Monday, January 16, 2017

Buys Ballot Law to find wind direction from isobars

Reading wind speed and direction from the lay of the isobars on a weather map is a basic skill in marine weather. We need it because surface analysis maps only contain spot winds from observations and forecast maps only include winds greater than 34 kts.  On other parts of both maps we are left to deduce the corresponding wind from the isobars alone.

The ubiquitous use of GRIB formatted weather forecasts has dampened the motivation to learn this skill because looking at one of these forecasts you can turn on and off wind and isobars at will to see the correlation, and if that is all we used we would not need to know more. But that is poor policy to rely on these GRIBs alone; for most effective analysis and forecasting we need to look at the actual maps made by the NWS, and to read these we need this skill.  Even with GRIBs at hand, it is valuable to see if the correlation makes sense or not.

The procedures are discussed in Modern Marine Weather and we have several videos on the subject as well.

The most challenging part is usually figuring the speed of the wind, which takes either tables or a formula (Section 2.4 in our text), on top of reading latitudes and distances carefully from the map.  The wind direction should in principle be easier to determine, but we have found there are still some cases where the in-principle easy solution can be evasive.

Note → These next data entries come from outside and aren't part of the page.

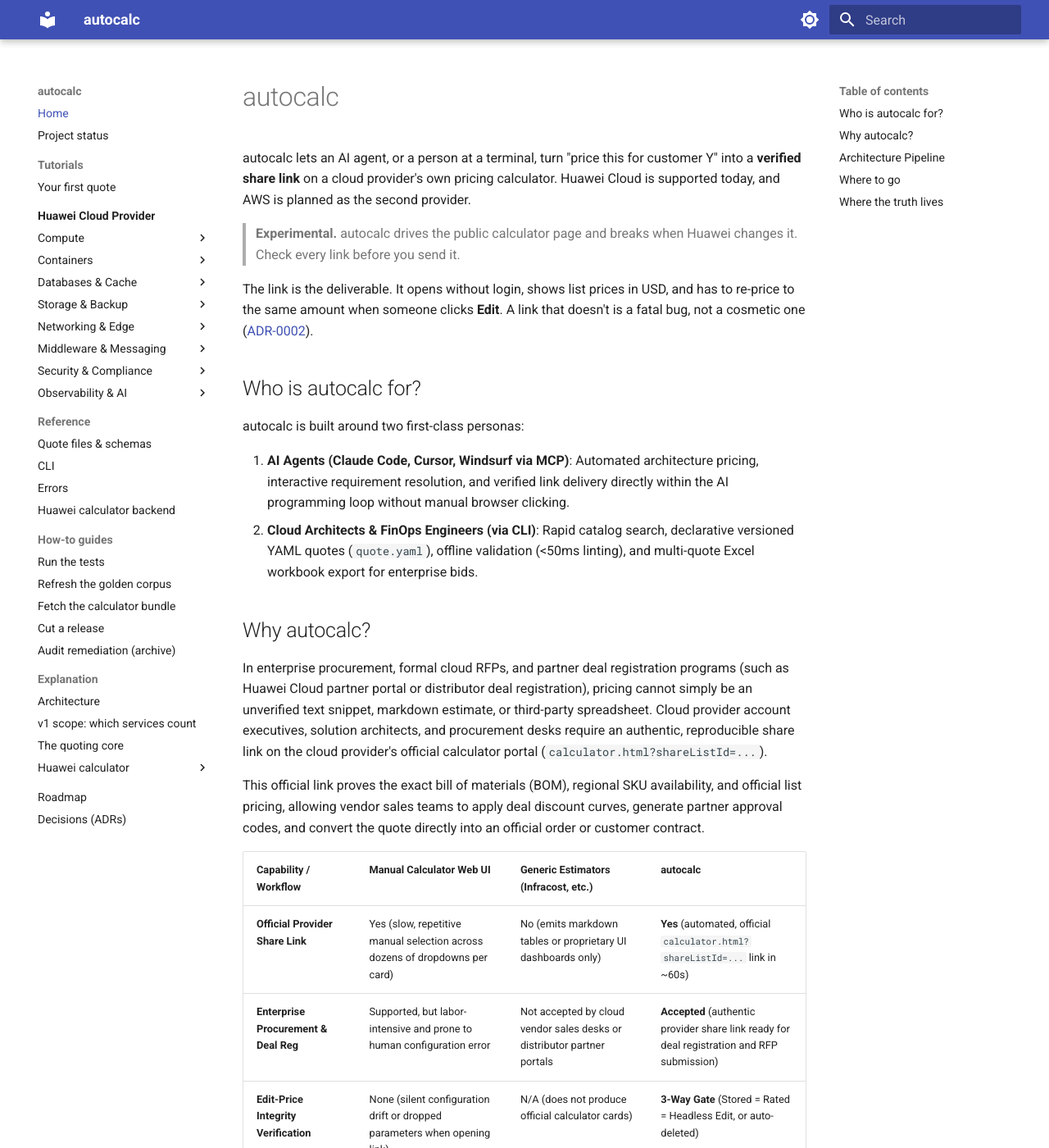
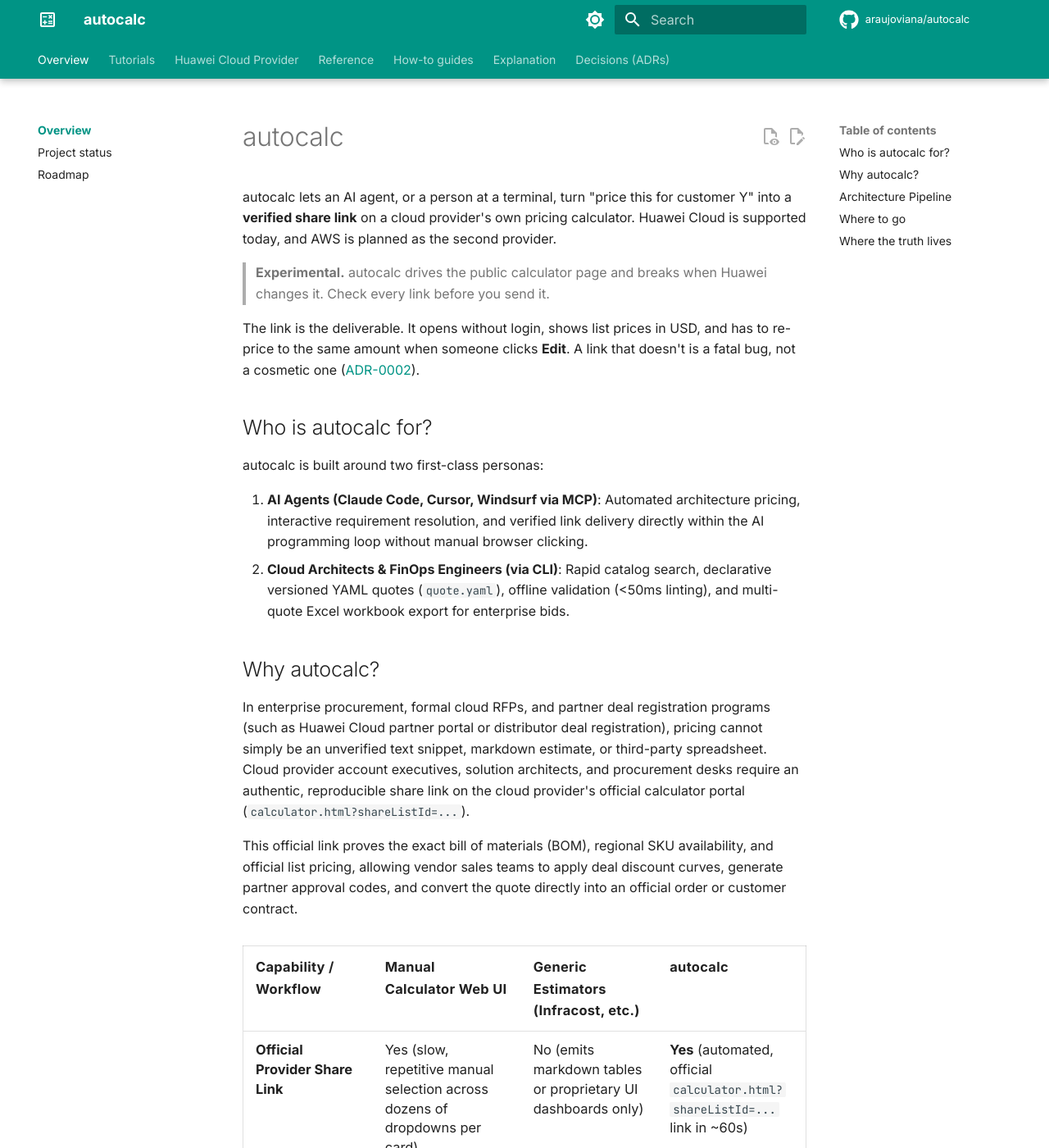
Before and after one commit to araujoviana/autocalc, an MkDocs documentation site: the page built from docs/index.md, in a window 1280 px wide and 1400 px high. Shown: the whole window at 82% size. Built offline with MkDocs 1.6.1 and Material for MkDocs 9.7.7, drawn with Linux system fonts in a browser that asks for light colours; comment, search, counter and statistics services are not loaded; some of the changed text lies outside the part shown.

Commit message:
docs: configure mkdocs material wiki features, navigation tabs, and extra css

```diff
--- /dev/null
+++ b/docs/assets/stylesheets/extra.css
@@ -0,0 +1,90 @@
+/* Custom status badges / pills */
+.badge {
+  display: inline-block;
+  font-size: 0.7rem;
+  font-weight: 700;
+  line-height: 1.2;
+  padding: 0.2rem 0.55rem;
+  border-radius: 9999px;
+  text-transform: uppercase;
+  letter-spacing: 0.05em;
+  vertical-align: middle;
+  white-space: nowrap;
+}
+
+/* Light mode badges */
+.badge--verified {
+  background-color: #e6f4ea;
+  color: #137333;
+  border: 1px solid #ceead6;
+}
+
+.badge--default {
+  background-color: #fef7e0;
+  color: #b06000;
+  border: 1px solid #feefc3;
+}
+
+/* Dark mode badges (slate palette) */
+[data-md-color-scheme="slate"] .badge--verified {
+  background-color: rgba(52, 211, 153, 0.15);
+  color: #34d399;
+  border: 1px solid rgba(52, 211, 153, 0.3);
+}
+
+[data-md-color-scheme="slate"] .badge--default {
+  background-color: rgba(251, 191, 36, 0.15);
+  color: #fbbf24;
+  border: 1px solid rgba(251, 191, 36, 0.3);
+}
+
+/* Responsive table styling and typography */
+.md-typeset table:not([class]) {
+  font-size: 0.82rem;
+  border-collapse: collapse;
+  width: 100%;
+  display: table;
+}
+
+.md-typeset table:not([class]) th {
+  padding: 0.6rem 0.75rem;
+  font-weight: 600;
+  letter-spacing: 0.02em;
+}
+
+.md-typeset table:not([class]) td {
+  padding: 0.55rem 0.75rem;
+  line-height: 1.45;
+}
+
+/* Make table containers cleanly scrollable on mobile */
+.md-typeset__table {
+  overflow-x: auto;
+  -webkit-overflow-scrolling: touch;
+  margin: 1em 0;
+}
+
+/* Code tabs styling */
+.md-typeset .tabbed-set {
+  border-radius: 4px;
+}
+
+.md-typeset .tabbed-labels > label {
+  font-weight: 600;
+  font-size: 0.8rem;
+  padding: 0.5rem 0.9rem;
+}
+
+/* Dark mode contrast tweaks */
+[data-md-color-scheme="slate"] {
+  --md-default-fg-color--light: #cbd5e1;
+  --md-code-bg-color: #1e293b;
+}
+
+[data-md-color-scheme="slate"] .md-typeset table:not([class]) th {
+  background-color: rgba(30, 41, 59, 0.7);
+}
+
+[data-md-color-scheme="slate"] .md-typeset pre > code {
+  border: 1px solid rgba(255, 255, 255, 0.08);
+}
--- a/mkdocs.yml
+++ b/mkdocs.yml
@@ -1,5 +1,9 @@
 site_name: autocalc
 site_description: Verified share links from cloud pricing calculators, for AI agents and the people who use them.
+site_url: https://araujoviana.github.io/autocalc/
+repo_name: araujoviana/autocalc
+repo_url: https://github.com/araujoviana/autocalc
+edit_uri: edit/main/docs/
 docs_dir: docs
 strict: true
 exclude_docs: |
@@ -14,34 +18,86 @@
 
 theme:
   name: material
-  features:
-    - navigation.sections
-    - navigation.indexes
-    - navigation.top
-    - search.suggest
-    - search.highlight
-    - content.code.copy
+  font:
+    text: Inter
+    code: JetBrains Mono
+  icon:
+    logo: material/calculator-variant-outline
+    repo: fontawesome/brands/github
   palette:
     - media: "(prefers-color-scheme: light)"
       scheme: default
-      toggle: {icon: material/brightness-7, name: Dark mode}
+      primary: teal
+      accent: teal
+      toggle:
+        icon: material/brightness-7
+        name: Dark mode
     - media: "(prefers-color-scheme: dark)"
       scheme: slate
-      toggle: {icon: material/brightness-4, name: Light mode}
+      primary: teal
+      accent: teal
+      toggle:
+        icon: material/brightness-4
+        name: Light mode
+  features:
+    - navigation.instant
+    - navigation.instant.prefetch
+    - navigation.instant.progress
+    - navigation.tabs
+    - navigation.tabs.sticky
+    - navigation.sections
+    - navigation.indexes
+    - navigation.path
+    - navigation.prune
+    - navigation.top
+    - toc.follow
+    - search.suggest
+    - search.highlight
+    - search.share
+    - content.code.copy
+    - content.code.select
+    - content.tabs.link
+    - content.action.edit
+    - content.action.view
+
+extra_css:
+  - assets/stylesheets/extra.css
 
 markdown_extensions:
   - admonition
+  - attr_list
+  - md_in_html
   - tables
-  - toc: {permalink: true}
-  - pymdownx.superfences
-  - pymdownx.tabbed: {alternate_style: true}
+  - toc:
+      permalink: true
+  - pymdownx.details
+  - pymdownx.superfences:
+      custom_fences:
+        - name: mermaid
+          class: mermaid
+          format: !!python/name:pymdownx.superfences.fence_code_format
+  - pymdownx.tabbed:
+      alternate_style: true
+  - pymdownx.highlight:
+      anchor_linenums: true
+      line_spans: __span
+      pygments_lang_class: true
+  - pymdownx.inlinehilite
+  - pymdownx.emoji:
+      emoji_index: !!python/name:material.extensions.emoji.twemoji
+      emoji_generator: !!python/name:material.extensions.emoji.to_svg
 
 plugins:
   - search
+  - tags
+  - git-revision-date-localized
+  - redirects
 
 nav:
-  - Home: index.md
-  - Project status: status.md
+  - Overview:
+      - Home: index.md
+      - Project status: status.md
+      - Roadmap: roadmap.md
   - Tutorials:
       - Your first quote: tutorials/first-quote.md
   - Huawei Cloud Provider:
@@ -132,5 +188,25 @@
           - Concurrency: explanation/huawei/concurrency.md
           - Page encoder: explanation/huawei/page-encoder.md
           - Publish gate: explanation/huawei/publish-gate.md
-  - Roadmap: roadmap.md
-  - Decisions (ADRs): adr/index.md
+  - Decisions (ADRs):
+      - Overview: adr/index.md
+      - "0000: Record architecture decisions": adr/0000-record-architecture-decisions.md
+      - "0001: Page as encoder": adr/0001-page-as-encoder.md
+      - "0002: Share link is the deliverable": adr/0002-share-link-is-the-deliverable.md
+      - "0003: Fail-closed publish gate": adr/0003-fail-closed-publish-gate.md
+      - "0004: USD list prices only": adr/0004-usd-list-prices-only.md
+      - "0005: Candidate ranking and confirmation": adr/0005-candidate-ranking-and-confirmation.md
+      - "0006: Refuse unsupported requests": adr/0006-refuse-unsupported-requests.md
+      - "0007: Workflow surface and one registry": adr/0007-workflow-surface-and-one-registry.md
+      - "0008: MCP output format": adr/0008-mcp-output-format.md
+      - "0009: Traceability run records": adr/0009-traceability-run-records.md
+      - "0010: Concurrency by state": adr/0010-concurrency-by-state.md
+      - "0011: Auth: persistent browser profile": adr/0011-auth-browser-profile-is-the-credential.md
+      - "0012: Windows and Linux": adr/0012-windows-and-linux.md
+      - "0013: Distribution via uv tool": adr/0013-distribution-uv-tool-from-git-tags.md
+      - "0014: Saved list naming and prune": adr/0014-saved-list-naming-and-prune.md
+      - "0015: Strangler core and AWS second": adr/0015-strangler-core-and-aws-second.md
+      - "0016: Python canonical and publication support": adr/0016-python-canonical-and-publication-support.md
+      - "0017: TypeScript on Bun target": adr/0017-typescript-on-bun-is-the-target.md
+      - "0018: Declarative quotes and card schema": adr/0018-declarative-quotes-and-generated-card-schema.md
+      - "0019: Distribution via bun": adr/0019-distribution-bun-from-git-tags.md
```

Thus we take here an all new approach to resolving this that relies only on the Buys Ballot Law. This should work in all cases the same way.  Normally we started with the rule that wind flows (in the NH) clockwise around Highs and counterclockwise around Lows, and assumed that is all we need to figure the wind direction at any point on a map.  But when we do not know where the local Highs or Lows are located it could be distracting.

Here is the short depiction, followed by a (probably longer than needed) video showing it in action.


In the Southern Hemisphere, the wind circles the other direction so the hand are reversed... but don't even think about that now.





Here is then how you can follow up on choosing the wind direction more precisely.

(1) Plot the point you care about on the map.  

(2) Through that point sketch in a new isobar that is parallel to the isobars on either side.

(3) Draw a line through the same point that crosses your new isobar at an angle of about 20° pointing toward the lower pressure.

(4) That line is marking with the wind direction. (Put an arrowhead on the end of the line on the low pressure side.)








1 comment:

Anonymous said...

Thank you for this fabulous explanation, and for making the video while recovering from illness. I believe that you might want to add a correction to the video, as you said in the first few minutes that wind flows "into the high." Later, you say multiple times that wind flows "out of the high."